The playful piano and marimba melodies accompanied by a walking bass line in George Valentin create an instant image of a charming, happy-go-lucky individual from that time. It enables us to create an impression of his character through the music rather than through his words. Much the same with Pretty Peppy, where the music allows us to envisage the beauty, grace and exuberance of this ‘woman in a carefree world’, regardless of whether we have seen her character visually or not.
Silent Rumble takes on a much more urgent nature to begin with, combining sweeping tremolo strings, sharp stabs of woodwind and ceremonious brass fanfares. The timbre of the instruments and the interpretation changes the mood of the scene instantaneously.

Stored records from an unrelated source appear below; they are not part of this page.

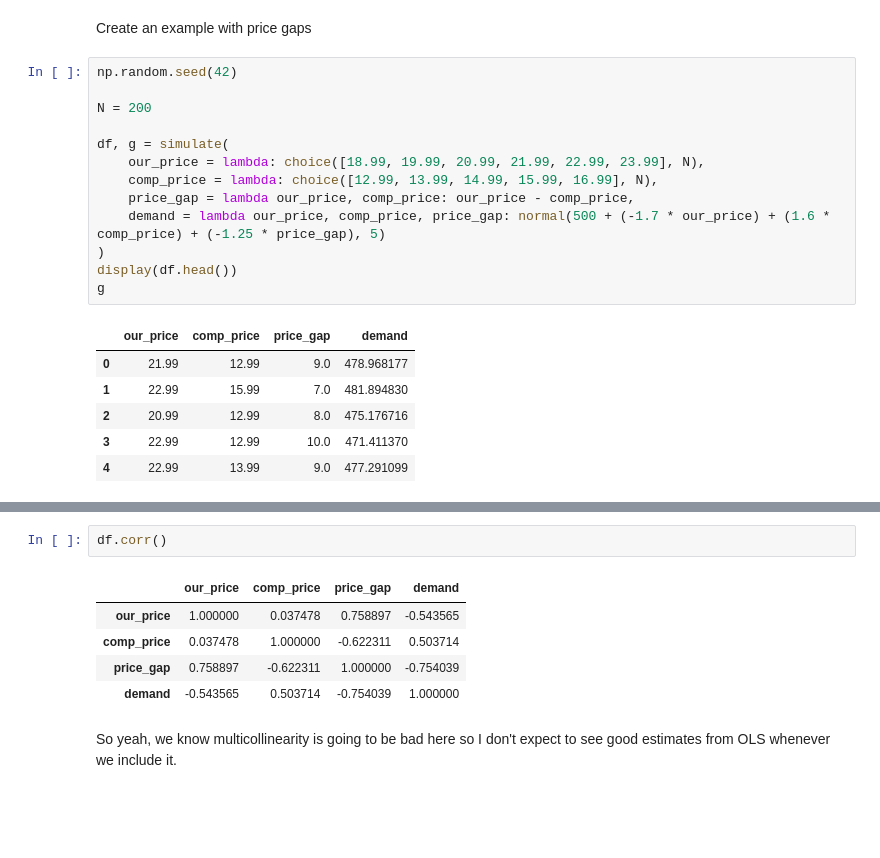
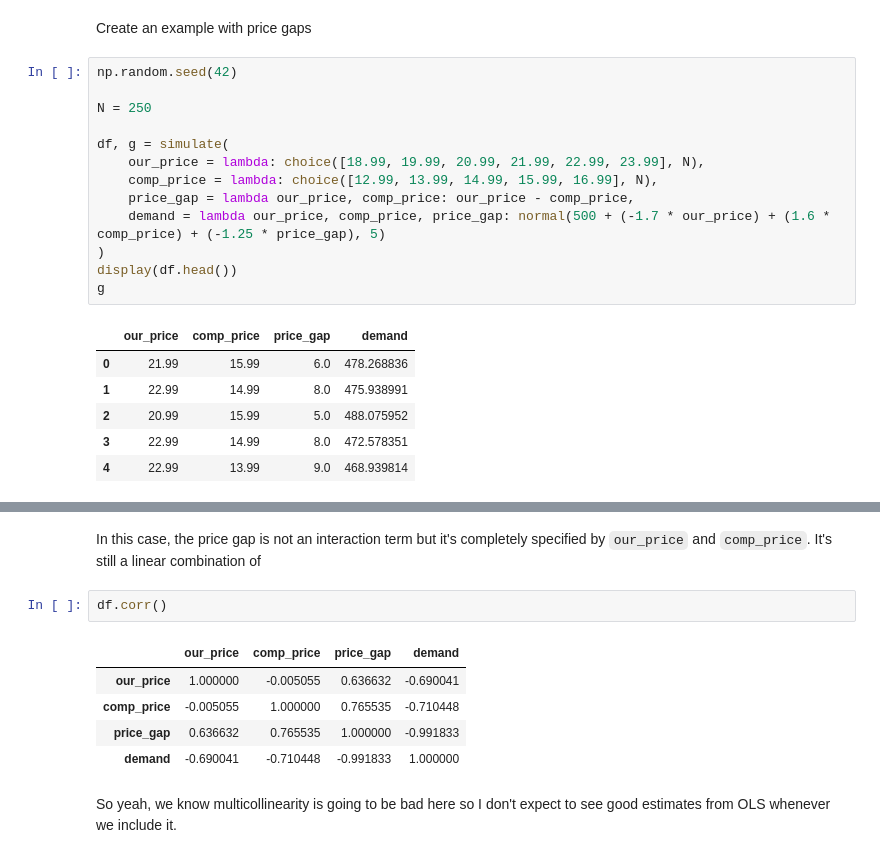
Before and after one commit to banditkings/learning-causal-impact, a Jupyter notebook: notebooks/causal_impact/gaps.ipynb, the cells around one changed output, grey strips where cells are left out. Drawn from its saved outputs; the diff is of its cells as text; blank space fills up the shorter version.

```diff
--- a/notebooks/causal_impact/gaps.ipynb
+++ b/notebooks/causal_impact/gaps.ipynb
@@ -28,32 +30,34 @@ Create an example with price gaps
 # %%
 np.random.seed(42)
 
-N = 200
+N = 250
 
 df, g = simulate(
     our_price = lambda: choice([18.99, 19.99, 20.99, 21.99, 22.99, 23.99], N),
     comp_price = lambda: choice([12.99, 13.99, 14.99, 15.99, 16.99], N),
     price_gap = lambda our_price, comp_price: our_price - comp_price,
     demand = lambda our_price, comp_price, price_gap: normal(500 + (-1.7 * our_price) + (1.6 * comp_price) + (-1.25 * price_gap), 5)
 )
 display(df.head())
 g
 # %% [output]
 |  | our_price | comp_price | price_gap | demand |
-| 0 | 21.99 | 12.99 | 9.0 | 478.968177 |
-| 1 | 22.99 | 15.99 | 7.0 | 481.894830 |
-| 2 | 20.99 | 12.99 | 8.0 | 475.176716 |
-| 3 | 22.99 | 12.99 | 10.0 | 471.411370 |
-| 4 | 22.99 | 13.99 | 9.0 | 477.291099 |
+| 0 | 21.99 | 15.99 | 6.0 | 478.268836 |
+| 1 | 22.99 | 14.99 | 8.0 | 475.938991 |
+| 2 | 20.99 | 15.99 | 5.0 | 488.075952 |
+| 3 | 22.99 | 14.99 | 8.0 | 472.578351 |
+| 4 | 22.99 | 13.99 | 9.0 | 468.939814 |
 [drawing not drawn]
+# %% [markdown]
+In this case, the price gap is not an interaction term but it's completely specified by `our_price` and `comp_price`. It's still a linear combination of
 # %%
 df.corr()
 # %% [output]
 |  | our_price | comp_price | price_gap | demand |
-| our_price | 1.000000 | 0.037478 | 0.758897 | -0.543565 |
-| comp_price | 0.037478 | 1.000000 | -0.622311 | 0.503714 |
-| price_gap | 0.758897 | -0.622311 | 1.000000 | -0.754039 |
-| demand | -0.543565 | 0.503714 | -0.754039 | 1.000000 |
+| our_price | 1.000000 | -0.005055 | 0.636632 | -0.690041 |
+| comp_price | -0.005055 | 1.000000 | 0.765535 | -0.710448 |
+| price_gap | 0.636632 | 0.765535 | 1.000000 | -0.991833 |
+| demand | -0.690041 | -0.710448 | -0.991833 | 1.000000 |
 # %% [markdown]
 So yeah, we know multicollinearity is going to be bad here so I don't expect to see good estimates from OLS whenever we include it.
 # %%
```
Also changed, not shown: parts of 7 cells of this notebook.
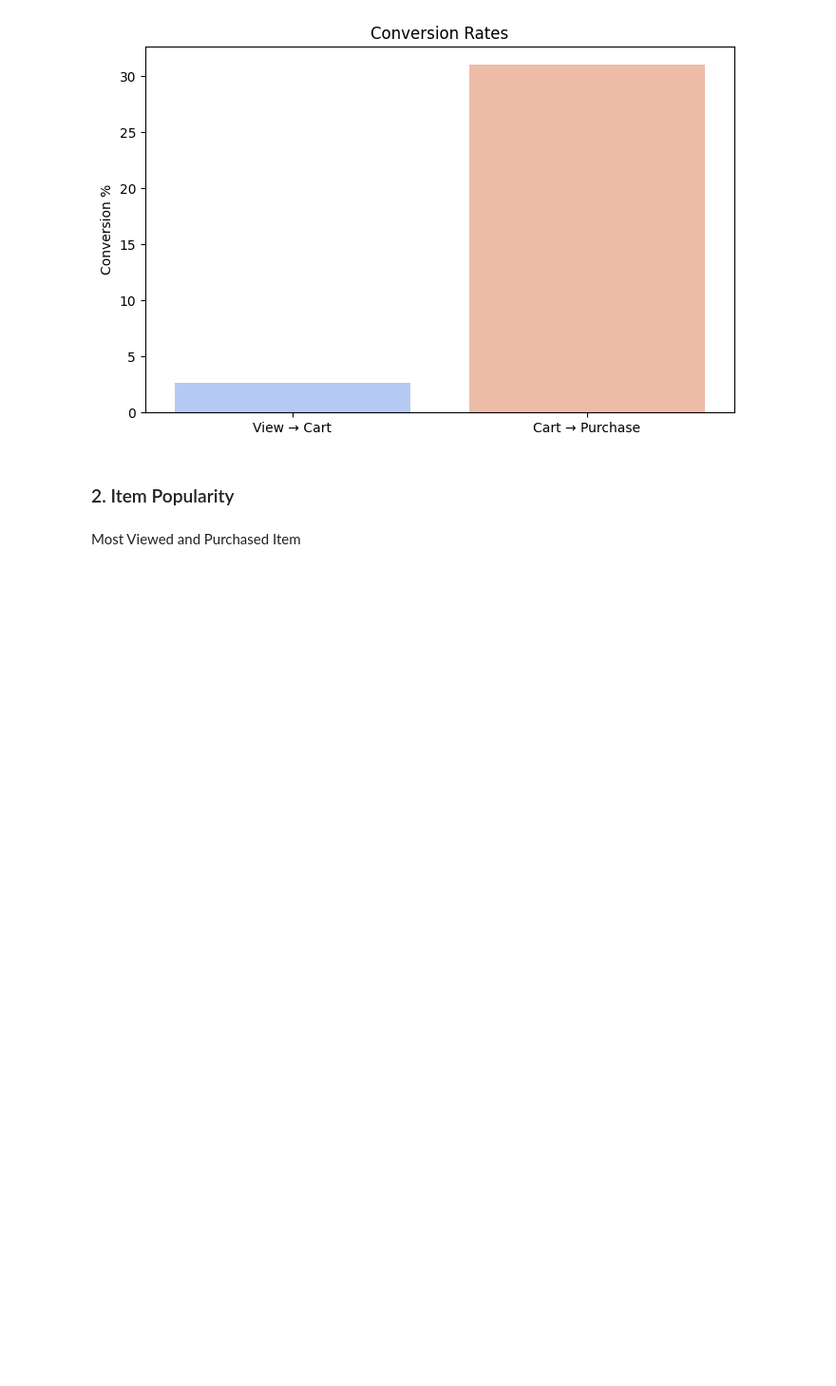
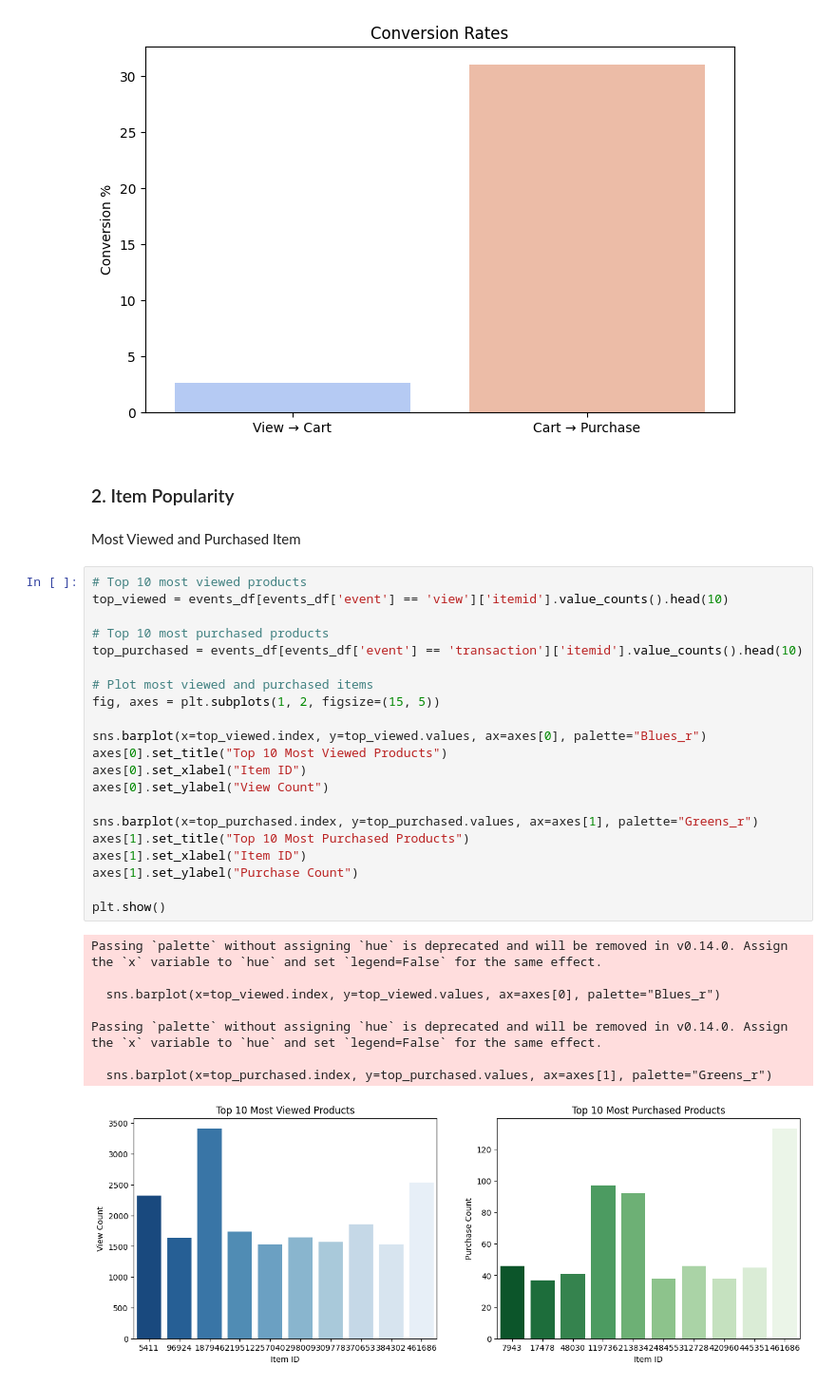
Before and after one commit to Victor-Osei/Recommendation_Systems, a Jupyter notebook: rs.ipynb, the cells around one changed output. Shown at 95% size. Cells and saved outputs as stored; diff of their text form; blank space fills up the shorter version.

```diff
--- a/rs.ipynb
+++ b/rs.ipynb
@@ -339,3 +339,33 @@ Passing `palette` without assigning `hue` is deprecated and will be removed in v
 ### 2. Item Popularity
 # %% [markdown]
 Most Viewed and Purchased Item
+# %%
+# Top 10 most viewed products
+top_viewed = events_df[events_df['event'] == 'view']['itemid'].value_counts().head(10)
+
+# Top 10 most purchased products
+top_purchased = events_df[events_df['event'] == 'transaction']['itemid'].value_counts().head(10)
+
+# Plot most viewed and purchased items
+fig, axes = plt.subplots(1, 2, figsize=(15, 5))
+
+sns.barplot(x=top_viewed.index, y=top_viewed.values, ax=axes[0], palette="Blues_r")
+axes[0].set_title("Top 10 Most Viewed Products")
+axes[0].set_xlabel("Item ID")
+axes[0].set_ylabel("View Count")
+
+sns.barplot(x=top_purchased.index, y=top_purchased.values, ax=axes[1], palette="Greens_r")
+axes[1].set_title("Top 10 Most Purchased Products")
+axes[1].set_xlabel("Item ID")
+axes[1].set_ylabel("Purchase Count")
+
+plt.show()
+# %% [output]
+Passing `palette` without assigning `hue` is deprecated and will be removed in v0.14.0. Assign the `x` variable to `hue` and set `legend=False` for the same effect.
+
+  sns.barplot(x=top_viewed.index, y=top_viewed.values, ax=axes[0], palette="Blues_r")
+
+Passing `palette` without assigning `hue` is deprecated and will be removed in v0.14.0. Assign the `x` variable to `hue` and set `legend=False` for the same effect.
+
+  sns.barplot(x=top_purchased.index, y=top_purchased.values, ax=axes[1], palette="Greens_r")
+[figure, added]
```
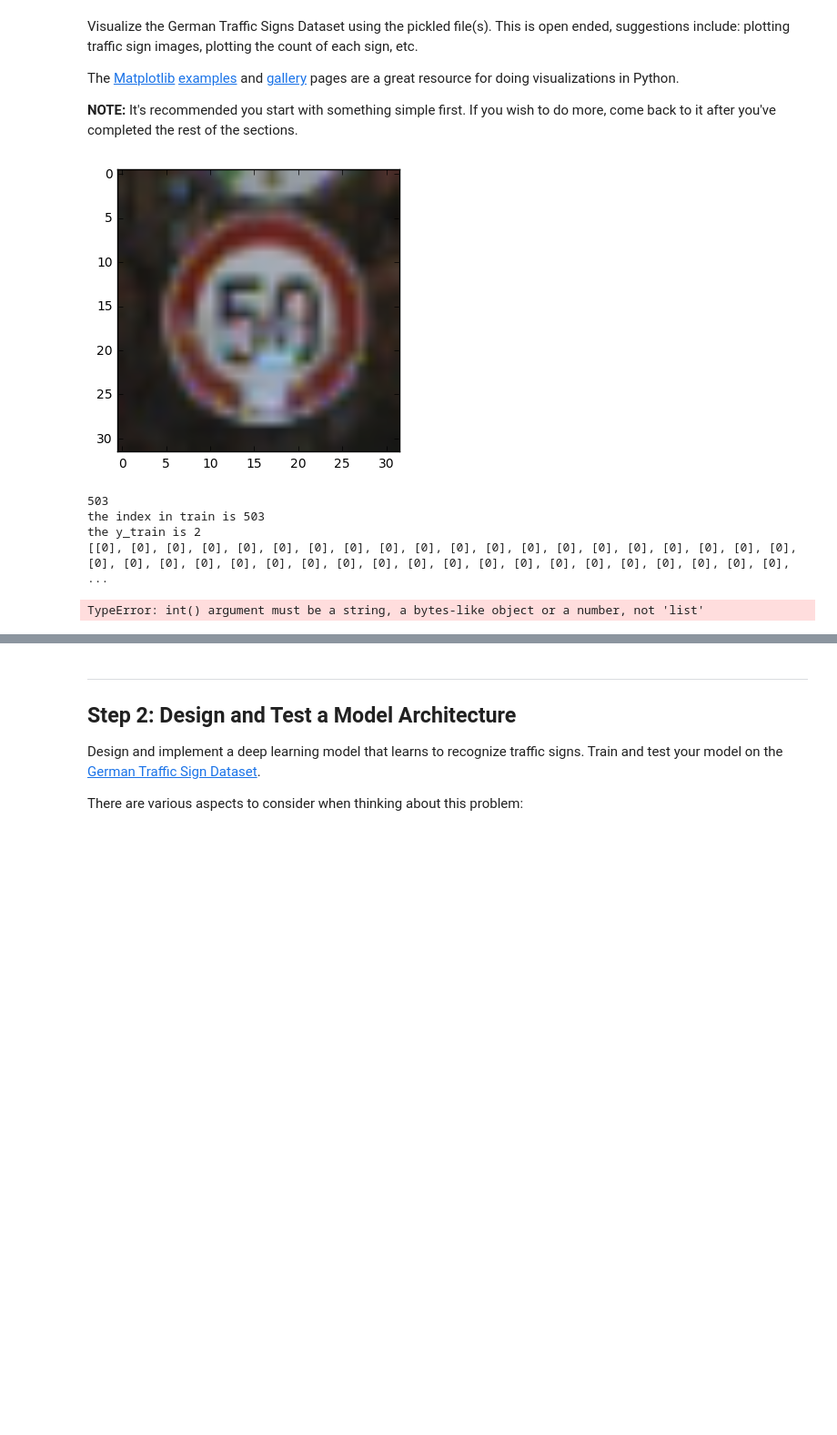
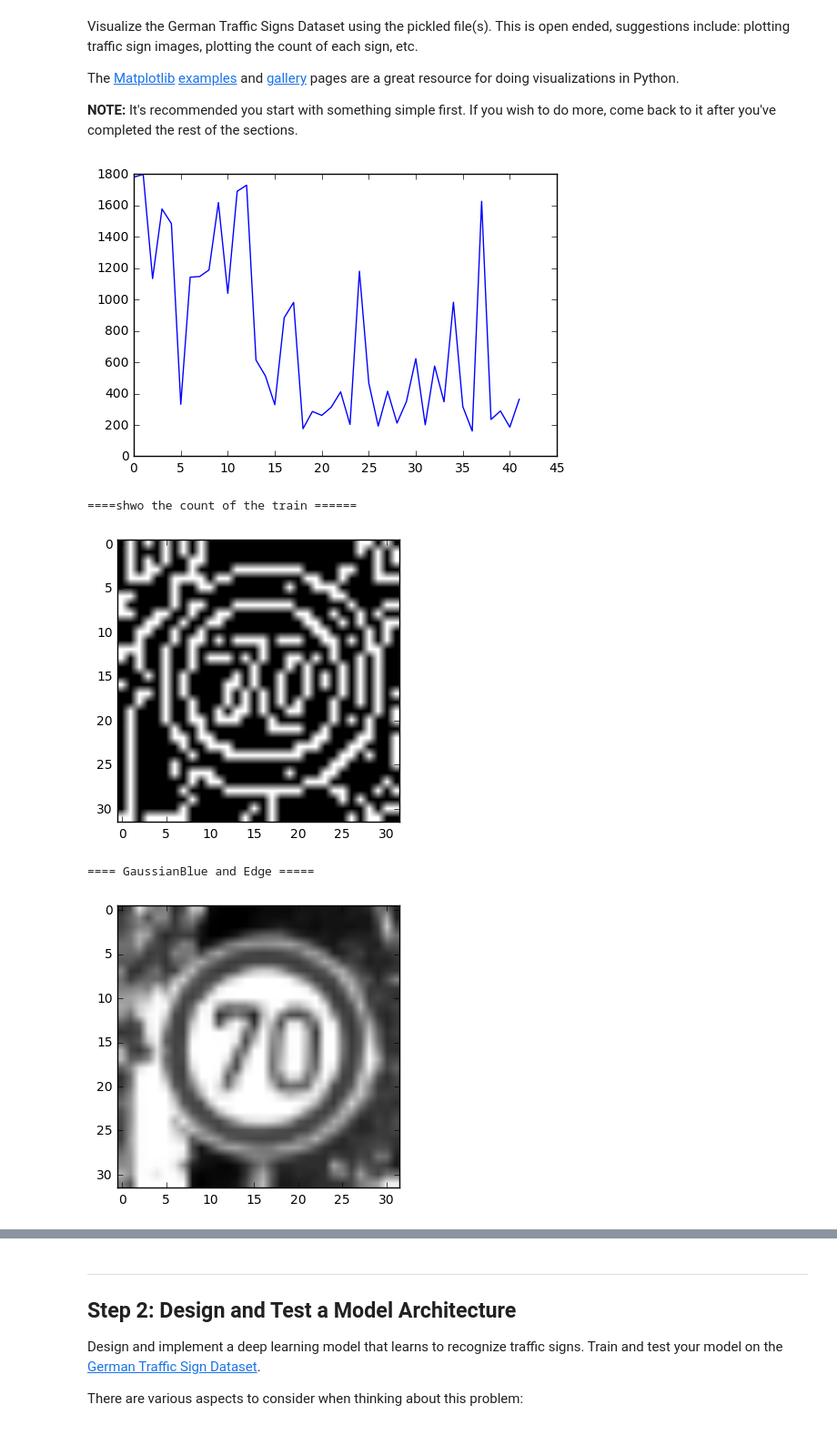
Before and after one commit to shenmutong/CarND-Traffic-Sign-Classifier-Project, a Jupyter notebook: Traffic_Sign_Classifier.ipynb, the cells around one changed output, grey strips where cells are left out. Shown at 91% size. Cells and saved outputs as stored; diff of their text form; code cells hidden in the pictures; blank space fills up the shorter version.

```diff
--- a/Traffic_Sign_Classifier.ipynb
+++ b/Traffic_Sign_Classifier.ipynb
@@ -94,40 +96,69 @@ The [Matplotlib](http://matplotlib.org/) [examples](http://matplotlib.org/exampl
 # %%
 ### Data exploration visualization goes here.
 ### Feel free to use as many code cells as needed.
 import matplotlib.pyplot as plt
 import random
+import cv2
 # Visualizations will be shown in the notebook.
 %matplotlib inline
 #image = plt.imread(X_train[0])
 index = random.randint(0,len(X_train))
-plt.imshow(X_train[index])
+image = X_train[index]
+
+plt.imshow(image)
 plt.show()
 print(index)
 print('the index in train is {}'.format(index))
 print('the y_train is {}'.format(y_train[index]))
-#for index in range(1):
- #   print('===========================')
+
+print("===== the gray image |=========")
+gray = cv2.cvtColor(image, cv2.COLOR_RGB2GRAY)
+print("image shape =",gray.shape)
+
+plt.imshow(gray, cmap='gray')
+plt.show()
+
+#print("==== GaussianBlue =====")
+# Define a kernel size for Gaussian smoothing / blurring
+#kernel_size = 5
+#blur_gray = cv2.GaussianBlur(gray,(kernel_size, kernel_size), 0)
+
+print("==== GaussianBlue and Edge =====")
+# Define parameters for Canny and run it
+# NOTE: if you try running this code you might want to change these!
+low_threshold = 10
+high_threshold = 150
+edges = cv2.Canny(image, low_threshold, high_threshold)
+
+plt.imshow(edges, cmap='Greys_r')
+plt.show()
+
+# Display the image
+#plt.imshow(edges, cmap='Greys_r')
+
+
+print( "====shwo the count of the train ======" )
+## shwo the count of the train
 list = []
 for index in range(n_classes):
-    point = [0]
+    point = 0
     list.append(point)
-print(list)
 
-for index in range(len(y_train)):
-    yIndex = int( y_train[index])
-    value =int(list[yIndex])
-    value = value + 1
-    list[yIndex] = value
-print(list)
+for index in range(len(X_train)):
+    listIndex = y_train[index] -1
+    #value = list[listIndex]
+    #value = int(value) + 1
+    list[listIndex] += 1
 
+plt.plot(list)
+plt.show()
 
 #plt.plot([1,2,3,4])
 #plt.ylabel('some numbers')
 #plt.show()
 # %% [output]
-[figure, old version]
+[figure, new version]
-503
-the index in train is 503
-the y_train is 2
-[[0], [0], [0], [0], [0], [0], [0], [0], [0], [0], [0], [0], [0], [0], [0], [0], [0], [0], [0], [0], [0], [0], [0], [0], [0], [0], [0], [0], [0], [0], [0], [0], [0], [0], [0], [0], [0], [0], [0], [0], ...
+====shwo the count of the train ======
+[figure, added]
-TypeError: int() argument must be a string, a bytes-like object or a number, not 'list'
+==== GaussianBlue and Edge =====
+[figure, added]
```
Also changed, not shown: parts of 11 cells of this notebook, 4 other files.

Bource’s music echoes the characters personalities throughout, and we are reminded of this constantly. For example, the use of the lively marimba melody in George Valentin makes a return later in the score, but in a much darker passage, representing the downward spiral that he has come to find himself confronting.
By the time we reach Ghosts from the Past, dissonant string and brass melodies alter the mood completely, and we are thrown into despair and tragedy.
For me personally, the most touching track is My Suicide (Dedicated To 03.29.1967) with its haunting melody, high strings and dissonant woodwind harmonies; it yet again changes the mood. It is in my opinion the most traditionally classical track from the score, and it could easily stand-alone as a piece of music for that reason.
The score for The Artist really does cover everything – it is majestic, humorous, lively, tense: the list goes on. It covers heavy emotional themes ranging from one extreme to the other, and it manages to do this whilst still maintaining the feel of the time and place in which it is set. The ability of Bource to orchestrate such a score clearly displays that he has worked hard to capture the essence of the period. It is a splendidly descriptive score, which enhances the emotions of the characters and the situations they find themselves in frame by frame. It would be interesting to see how The Artist would be perceived by an audience should it ever be made into a ‘talkie’.
It amazes me that Bource had no formal training in composition. He did study music as a child, but to have had no experience in orchestration and to be able to create a score such as this is unbelievable.
Maybe this is the start of the return of the silent film, and if it is, I look forward to what the many fantastic composers such as Bource have to offer.
Phil is a 27-year-old classically trained musician from Sheffield with qualifications in Popular Music, Classical Music and a BA (Hons) in Creative Music Technology and Sound Recording. He likes nothing better than locking himself in the studio and composing music of all genres.
Phil became interested in composing after learning how to play the Cello and Clarinet at a young age, and has never looked back since. His favourite composer is Danny Elfman, whose unconventional harmonies and rhythms in scores such as Edward Scissorhands still manage to bring a tear or two to his eye.
You can find him on Twitter @PhilBlanckley.